posted December 21, 2004

Robert Boyd
via the Internet

You asked, "I'm still curious that if manga has been the story three years in a row now, why are the particulars of American comics industry maneuvers more worthy of analysis than the specifics of manga company strategies?"

I want to propose a couple of answers.

1. Inaccessibilty of the creators. One thing about comics reporting about U.S. comics is that there is a lot of contact with the creators and secondarily with the editors. The artists are often the newsmakers themselves, leaving this book, complaining about this company, signing an exclusive, etc. Whether it's alternative comics or mainstream, there is a real strong focus on the creators.

We don't have that ability with the creators of manga. No one called up Akira Toriyama and asked him about Dr. Slump when Viz announced it last week. But this is an important series that was a huge hit in Japan and was what Toriyama did prior to Dragonball and Dragonball Z. Therefore it should be a big story. If Toriyama were an American artist, he'd be talking about Dr. Slump on every news site. Because the creators are in Japan (and also because the work is often quite old by the time it gets to the U.S.), there's a disconnect. Even if you could get Toriyama on the phone, he probably wouldn't be able to talk with ease about the manga publishing scene in the U.S. -- whereas Mark Millar or Brian Bendis can and will talk about the American comics publishing scene.
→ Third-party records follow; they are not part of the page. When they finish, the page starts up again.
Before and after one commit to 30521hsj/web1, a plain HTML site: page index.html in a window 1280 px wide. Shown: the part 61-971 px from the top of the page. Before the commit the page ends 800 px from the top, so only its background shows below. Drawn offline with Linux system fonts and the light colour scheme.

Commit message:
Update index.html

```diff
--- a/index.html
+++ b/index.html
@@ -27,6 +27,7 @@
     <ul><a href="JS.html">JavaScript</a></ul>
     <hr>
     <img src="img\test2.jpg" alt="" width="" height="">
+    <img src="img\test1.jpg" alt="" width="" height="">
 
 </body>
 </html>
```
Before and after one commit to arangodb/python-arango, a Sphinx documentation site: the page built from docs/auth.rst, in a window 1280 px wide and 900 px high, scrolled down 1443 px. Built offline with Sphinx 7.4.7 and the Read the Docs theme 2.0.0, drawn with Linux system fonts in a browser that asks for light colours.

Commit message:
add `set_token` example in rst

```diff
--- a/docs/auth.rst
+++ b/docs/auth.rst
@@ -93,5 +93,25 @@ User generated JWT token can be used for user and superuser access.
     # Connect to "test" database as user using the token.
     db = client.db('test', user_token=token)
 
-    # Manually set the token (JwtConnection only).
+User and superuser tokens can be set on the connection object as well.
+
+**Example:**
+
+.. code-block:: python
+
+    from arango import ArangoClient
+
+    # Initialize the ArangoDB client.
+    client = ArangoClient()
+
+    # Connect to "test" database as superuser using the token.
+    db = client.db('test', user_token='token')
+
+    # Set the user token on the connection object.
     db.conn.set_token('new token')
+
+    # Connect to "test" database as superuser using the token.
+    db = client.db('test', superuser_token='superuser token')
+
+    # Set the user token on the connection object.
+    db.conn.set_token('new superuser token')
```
2. Inaccessible fanbase. I think it should be obvious that the fans of manga are not the fans of American comics, although the two groups overlap. When you see a 12 year-old-girl sitting in the aisle at Borders reading Kodocha, you know you aren't looking at a reader of The Comics Journal or Newsarama or Pulse or CBG. Furthermore, even if you could reach that reader, would she care very much about the ins and outs of the manga business. I remember when I was younger reading The Comics Journal, I was flabbergasted that they had so many stories about distributors. I couldn't imagine who wanted to know this arcana. I feel differently now, but I can see how it may be that a lot of manga fans probably just don't care about most industry information, even if they could get it.

This will change as more American manga becomes successful -- giving fans more news access to creators and giving fan-creators more of a reason to be interested in the industry.